If you’re gonna bring ODB back to life, and I think you should, swing by and pick up Lester Bangs too. The unfairly but perhaps appropriately taken too soon critic died at 33, which means that, to a greater degree than most live fast types, he had a chance to grow up. And one of the chief pleasures of Psychotic Reactions is watching that happen, like A Clockwork Orange except with rotgut and Lou Reed rather than doped milk and Beethoven. The early essays are tainted, perhaps fatally, with beatnik fallout. For all their rambling, they do give a sense of how vital rock stars of the 60s were, even if now they’re ghoulish or embarrassing or both (oh God the Who in that halftime show a few years back). But the paeans are the least interesting parts of this volume (and maybe music criticism in general if we’re going there). Lester was more interested in dismantling the idea of the rock star and in this he was aided by his ultimate frenemy Lou Reed, who had already started taking himself apart by the time Lester came around. The hilarious interviews with Reed and Lester’s perverse appreciation for Metal Machine Music are some of the best parts of the book, and go a long way towards a validation of rock music as something disgusting and truly offensive. And yet I admire how lucidly he resists figures like Richard Hell, apparently a perpetually suicidal black hole who thinks life is a joyless shitheap for him to flail around in. But give him a pass, he was young then. When you’re seventeen you just want to die and consume everything around you and then you get older and start taking gingko biloba because you’ve got work to do.
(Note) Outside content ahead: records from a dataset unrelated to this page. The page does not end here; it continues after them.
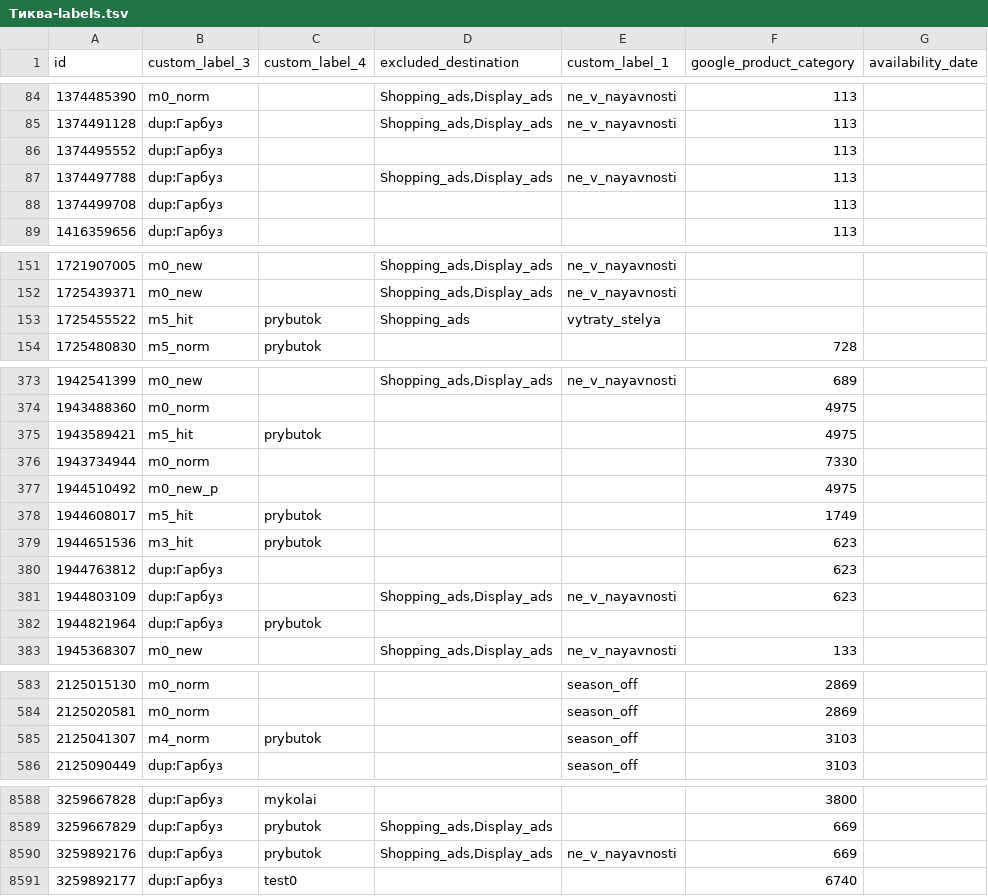
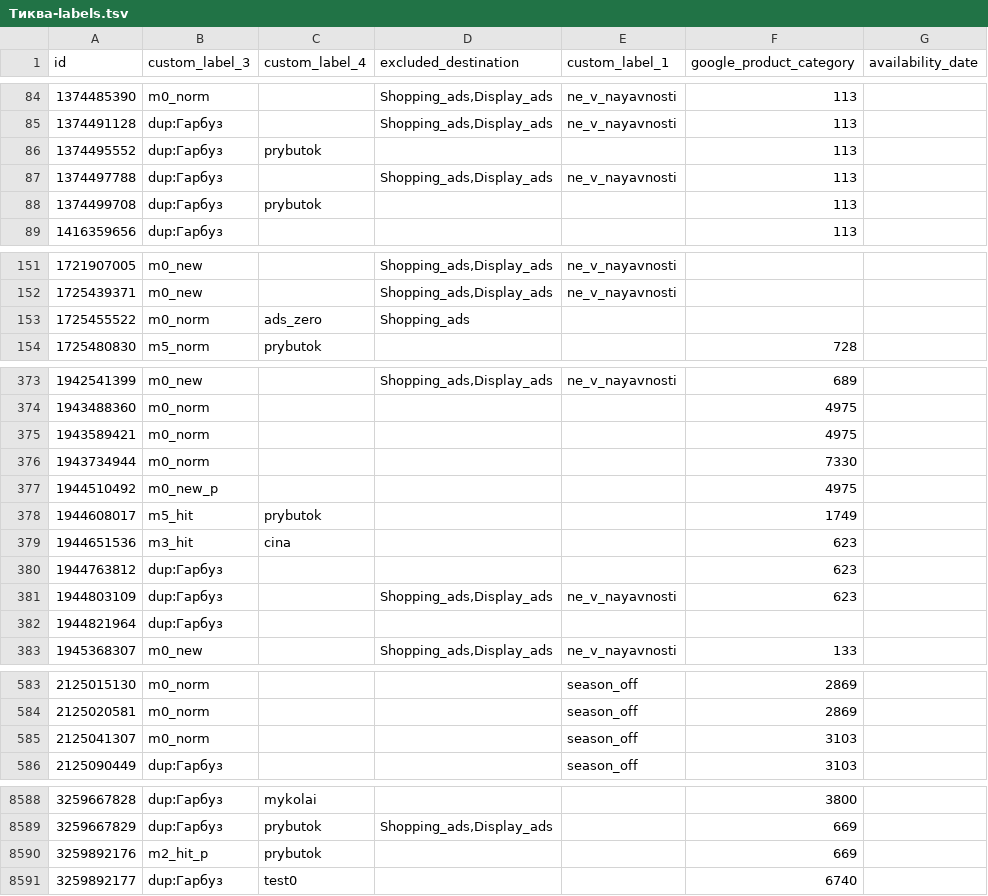
Before and after one commit to enagrosvit-beep/pub, a TSV file: feeds/Тиква-labels.tsv, drawn as a sheet; only a part is shown, gaps mark what is left out; the diff covers the shown part only.

```diff
--- a/feeds/Тиква-labels.tsv
+++ b/feeds/Тиква-labels.tsv
@@ -85,5 +85,5 @@ id	custom_label_3	custom_label_4	excluded_destination	custom_label_1	google_prod
 1374491128	dup:Гарбуз		Shopping_ads,Display_ads	ne_v_nayavnosti	113	
-1374495552	dup:Гарбуз				113	
+1374495552	dup:Гарбуз	prybutok			113	
 1374497788	dup:Гарбуз		Shopping_ads,Display_ads	ne_v_nayavnosti	113	
-1374499708	dup:Гарбуз				113	
+1374499708	dup:Гарбуз	prybutok			113	
 1416359656	dup:Гарбуз				113	
@@ -152,3 +152,3 @@ id	custom_label_3	custom_label_4	excluded_destination	custom_label_1	google_prod
 1725439371	m0_new		Shopping_ads,Display_ads	ne_v_nayavnosti		
-1725455522	m5_hit	prybutok	Shopping_ads	vytraty_stelya		
+1725455522	m0_norm	ads_zero	Shopping_ads			
 1725480830	m5_norm	prybutok			728	
@@ -374,3 +374,3 @@ id	custom_label_3	custom_label_4	excluded_destination	custom_label_1	google_prod
 1943488360	m0_norm				4975	
-1943589421	m5_hit	prybutok			4975	
+1943589421	m0_norm				4975	
 1943734944	m0_norm				7330	
@@ -378,6 +378,6 @@ id	custom_label_3	custom_label_4	excluded_destination	custom_label_1	google_prod
 1944608017	m5_hit	prybutok			1749	
-1944651536	m3_hit	prybutok			623	
+1944651536	m3_hit	cina			623	
 1944763812	dup:Гарбуз				623	
 1944803109	dup:Гарбуз		Shopping_ads,Display_ads	ne_v_nayavnosti	623	
-1944821964	dup:Гарбуз	prybutok				
+1944821964	dup:Гарбуз					
 1945368307	m0_new		Shopping_ads,Display_ads	ne_v_nayavnosti	133	
@@ -584,3 +584,3 @@ id	custom_label_3	custom_label_4	excluded_destination	custom_label_1	google_prod
 2125020581	m0_norm			season_off	2869	
-2125041307	m4_norm	prybutok		season_off	3103	
+2125041307	m0_norm			season_off	3103	
 2125090449	dup:Гарбуз			season_off	3103	
@@ -8589,3 +8589,3 @@ id	custom_label_3	custom_label_4	excluded_destination	custom_label_1	google_prod
 3259667829	dup:Гарбуз	prybutok	Shopping_ads,Display_ads		669	
-3259892176	dup:Гарбуз	prybutok	Shopping_ads,Display_ads	ne_v_nayavnosti	669	
+3259892176	m2_hit_p	prybutok			669	
 3259892177	dup:Гарбуз	test0			6740	
```
Also changed, not shown: 41 edited cells elsewhere in this file, feeds/Едім-labels.tsv, 1 other file.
That’s the worst thing about Lester, he was old enough to know there was a future and he was writing better all the time. In an essay about Elvis written near the end of his life, Lester imagines becoming Elvis by digging through his intestines for the pills he had taken before he died. What results is something wholly alien to Pitchfork’s snide professionalism and Tinymixtapes’s graduate dissertations, something that can hardly belong solely to criticism. Lester got sophisticated without losing any of his nerve, which makes it truly sad that he isn’t raving about Ke$ha with a bomb strapped to his chest today.